* [Your task]
Which lines in the records below mention the word "design"? Copy each one out.

* [Information supplied]
————
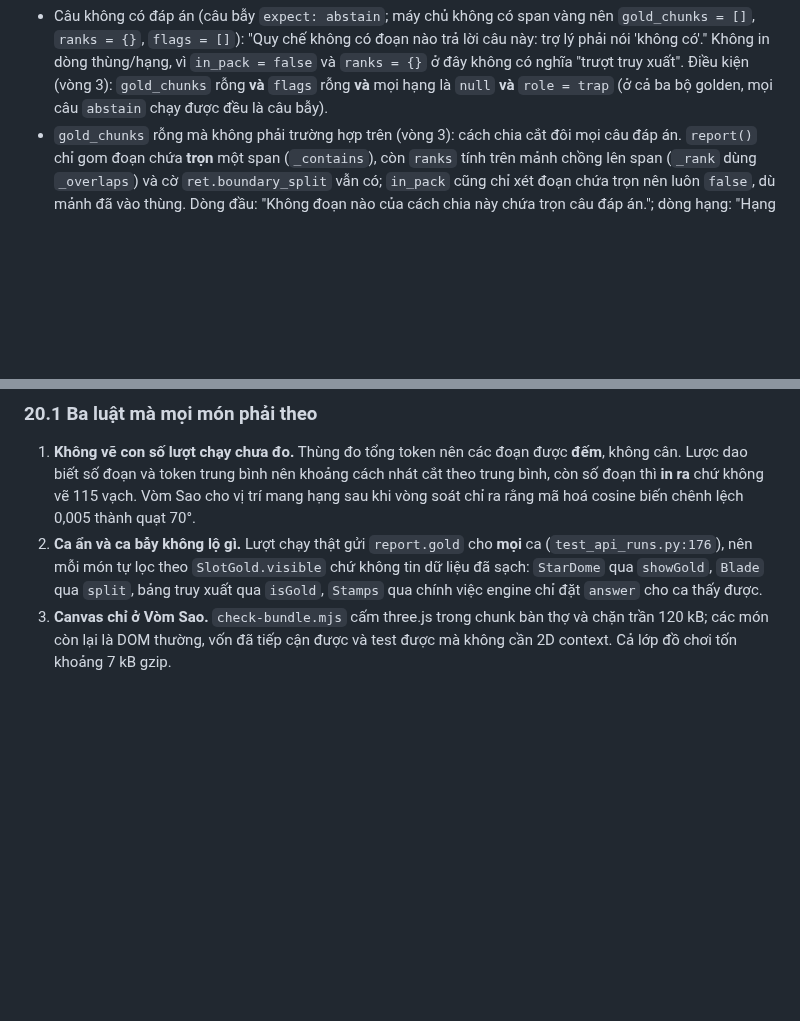
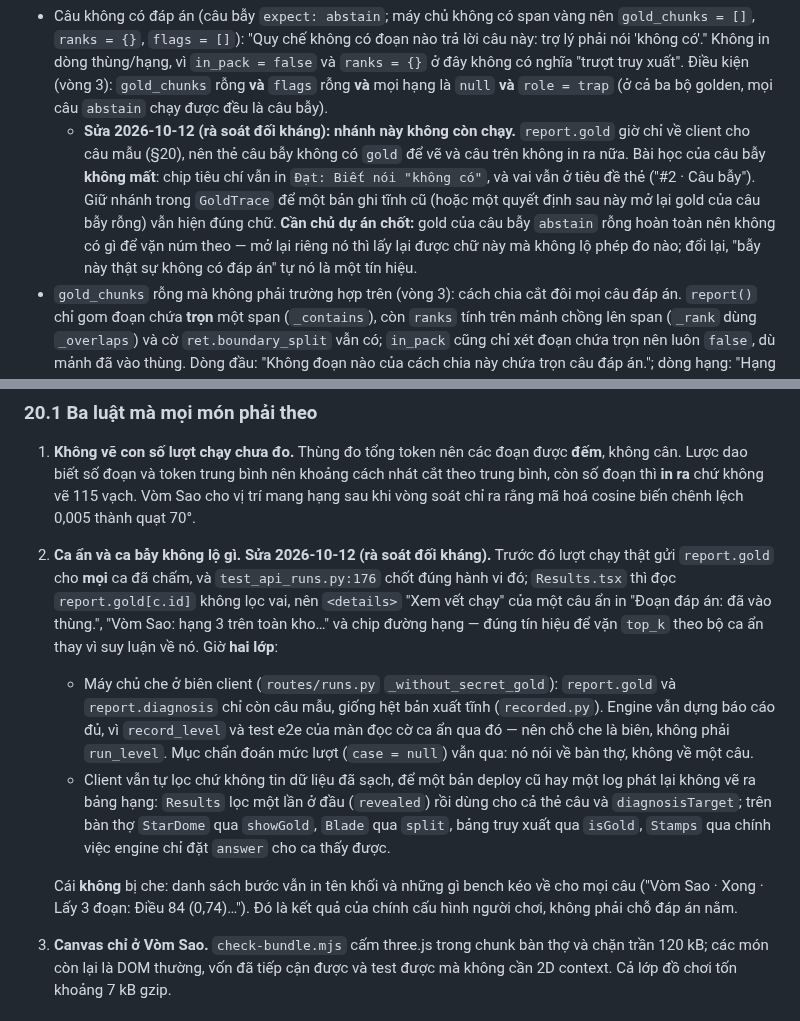
Before and after one commit to Tai-TZ/v-game, a Markdown page: docs/design/workbench-v0.1.md, 2 parts joined by grey strips. GitHub-like rendering; blank space fills up the shorter version.

Commit message:
docs(design): record what the gold redaction changed, and what it cost
§20 said a live run sends report.gold for every case and each toy filters for
itself. That is no longer how it works, and the sentence was load-bearing: it
is what made the unfiltered prop in Results read as acceptable.

§8.6's trap branch -- "Quy chế không có đoạn nào trả lời câu này" -- was
specified with role = trap as a condition and no longer runs, so the doc says
so rather than leaving a spec a reader would check the code against. The
lesson survives in the criteria chip and the card title; the branch stays in
GoldTrace for older static recordings. Whether to reveal an entirely empty
trap gold on purpose is the owner's call, and is written down as one.

```diff
--- a/docs/design/workbench-v0.1.md
+++ b/docs/design/workbench-v0.1.md
@@ -481,6 +481,7 @@ Chính tả trong chữ giao diện: "khóa", "hủy" (đặt dấu kiểu cũ,
 
 **Vết chạy sau `run.finished`** (từ `report.gold[case]`):
 - Câu không có đáp án (câu bẫy `expect: abstain`; máy chủ không có span vàng nên `gold_chunks = []`, `ranks = {}`, `flags = []`): "Quy chế không có đoạn nào trả lời câu này: trợ lý phải nói 'không có'." Không in dòng thùng/hạng, vì `in_pack = false` và `ranks = {}` ở đây không có nghĩa "trượt truy xuất". Điều kiện (vòng 3): `gold_chunks` rỗng **và** `flags` rỗng **và** mọi hạng là `null` **và** `role = trap` (ở cả ba bộ golden, mọi câu `abstain` chạy được đều là câu bẫy).
+  - **Sửa 2026-10-12 (rà soát đối kháng): nhánh này không còn chạy.** `report.gold` giờ chỉ về client cho câu mẫu (§20), nên thẻ câu bẫy không có `gold` để vẽ và câu trên không in ra nữa. Bài học của câu bẫy **không mất**: chip tiêu chí vẫn in `Đạt: Biết nói "không có"`, và vai vẫn ở tiêu đề thẻ ("#2 · Câu bẫy"). Giữ nhánh trong `GoldTrace` để một bản ghi tĩnh cũ (hoặc một quyết định sau này mở lại gold của câu bẫy rỗng) vẫn hiện đúng chữ. **Cần chủ dự án chốt:** gold của câu bẫy `abstain` rỗng hoàn toàn nên không có gì để vặn núm theo — mở lại riêng nó thì lấy lại được chữ này mà không lộ phép đo nào; đổi lại, "bẫy này thật sự không có đáp án" tự nó là một tín hiệu.
 - `gold_chunks` rỗng mà không phải trường hợp trên (vòng 3): cách chia cắt đôi mọi câu đáp án. `report()` chỉ gom đoạn chứa **trọn** một span (`_contains`), còn `ranks` tính trên mảnh chồng lên span (`_rank` dùng `_overlaps`) và cờ `ret.boundary_split` vẫn có; `in_pack` cũng chỉ xét đoạn chứa trọn nên luôn `false`, dù mảnh đã vào thùng. Dòng đầu: "Không đoạn nào của cách chia này chứa trọn câu đáp án."; dòng hạng: "Hạng của mảnh đứng cao nhất qua từng khối:" rồi các hạng như dưới; cờ in như thường ("Đoạn đáp án bị cắt đôi khi chia"). Đây là lượt đầu của mọi người chơi L2 (`co_dinh/128/0`: `lib-l2-v02`, `h03`, `h04`); trước vòng 3 thẻ câu bảo "quy chế không có đoạn nào trả lời", ngược với chẩn đoán của cô Lan ngay trên.
 - Còn lại: "Đoạn đáp án: {đã vào thùng / không vào thùng}." (`in_pack`) + "Hạng qua từng khối:" theo **thứ tự khe** (`vs`, `bm`, `fu`, `rr`; khoá JSON của `ranks` xếp theo chữ cái nên không dùng thứ tự đó). Ý nghĩa hạng khác nhau theo khối, và chữ phải nói rõ vì đây là chỗ người chơi thấy cần vặn núm nào: Vòm Sao / Tủ ngăn kéo "hạng {rank} trên toàn kho, Móc kéo lấy {top_k}, tối đa {max}" (vòng 3: trần của núm ở màn này, để "hạng 7, Móc kéo lấy 3" không rủ người chơi kéo Móc kéo tới 7 khi trần là 5) (hạng tính trên toàn bộ xếp hạng, nên hạng 4 với `top_k` 3 là "suýt"); Phễu / Kính lúp "hạng {rank} trong {top_k / top_n} đoạn giữ lại", `null` = "không có trong {top_k / top_n} đoạn giữ lại". `top_k`/`top_n` lấy từ `lastBody`.
 - `flags` → `FLAG_VI`.
@@ -794,7 +795,11 @@ Chủ dự án xem bản chạy và nói bàn thợ "nhìn không phải game m
 ### 20.1 Ba luật mà mọi món phải theo
 
 1. **Không vẽ con số lượt chạy chưa đo.** Thùng đo tổng token nên các đoạn được **đếm**, không cân. Lược dao biết số đoạn và token trung bình nên khoảng cách nhát cắt theo trung bình, còn số đoạn thì **in ra** chứ không vẽ 115 vạch. Vòm Sao cho vị trí mang hạng sau khi vòng soát chỉ ra rằng mã hoá cosine biến chênh lệch 0,005 thành quạt 70°.
-2. **Ca ẩn và ca bẫy không lộ gì.** Lượt chạy thật gửi `report.gold` cho **mọi** ca (`test_api_runs.py:176`), nên mỗi món tự lọc theo `SlotGold.visible` chứ không tin dữ liệu đã sạch: `StarDome` qua `showGold`, `Blade` qua `split`, bảng truy xuất qua `isGold`, `Stamps` qua chính việc engine chỉ đặt `answer` cho ca thấy được.
+2. **Ca ẩn và ca bẫy không lộ gì.** **Sửa 2026-10-12 (rà soát đối kháng).** Trước đó lượt chạy thật gửi `report.gold` cho **mọi** ca đã chấm, và `test_api_runs.py:176` chốt đúng hành vi đó; `Results.tsx` thì đọc `report.gold[c.id]` không lọc vai, nên `<details>` "Xem vết chạy" của một câu ẩn in "Đoạn đáp án: đã vào thùng.", "Vòm Sao: hạng 3 trên toàn kho…" và chip đường hạng — đúng tín hiệu để vặn `top_k` theo bộ ca ẩn thay vì suy luận về nó. Giờ **hai lớp**:
+   - Máy chủ che ở biên client (`routes/runs.py` `_without_secret_gold`): `report.gold` và `report.diagnosis` chỉ còn câu mẫu, giống hệt bản xuất tĩnh (`recorded.py`). Engine vẫn dựng báo cáo đủ, vì `record_level` và test e2e của màn đọc cờ ca ẩn qua đó — nên chỗ che là biên, không phải `run_level`. Mục chẩn đoán mức lượt (`case = null`) vẫn qua: nó nói về bàn thợ, không về một câu.
+   - Client vẫn tự lọc chứ không tin dữ liệu đã sạch, để một bản deploy cũ hay một log phát lại không vẽ ra bảng hạng: `Results` lọc một lần ở đầu (`revealed`) rồi dùng cho cả thẻ câu và `diagnosisTarget`; trên bàn thợ `StarDome` qua `showGold`, `Blade` qua `split`, bảng truy xuất qua `isGold`, `Stamps` qua chính việc engine chỉ đặt `answer` cho ca thấy được.
+
+   Cái **không** bị che: danh sách bước vẫn in tên khối và những gì bench kéo về cho mọi câu ("Vòm Sao · Xong · Lấy 3 đoạn: Điều 84 (0,74)…"). Đó là kết quả của chính cấu hình người chơi, không phải chỗ đáp án nằm.
 3. **Canvas chỉ ở Vòm Sao.** `check-bundle.mjs` cấm three.js trong chunk bàn thợ và chặn trần 120 kB; các món còn lại là DOM thường, vốn đã tiếp cận được và test được mà không cần 2D context. Cả lớp đồ chơi tốn khoảng 7 kB gzip.
 
 ### 20.2 Xem trước
```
————
* [Response below]
Before and after one commit to Tai-TZ/v-game, a Markdown page: docs/design/workbench-v0.1.md, 2 parts joined by grey strips. GitHub-like rendering; blank space fills up the shorter version.
docs(design): record what the gold redaction changed, and what it cost
--- a/docs/design/workbench-v0.1.md
+++ b/docs/design/workbench-v0.1.md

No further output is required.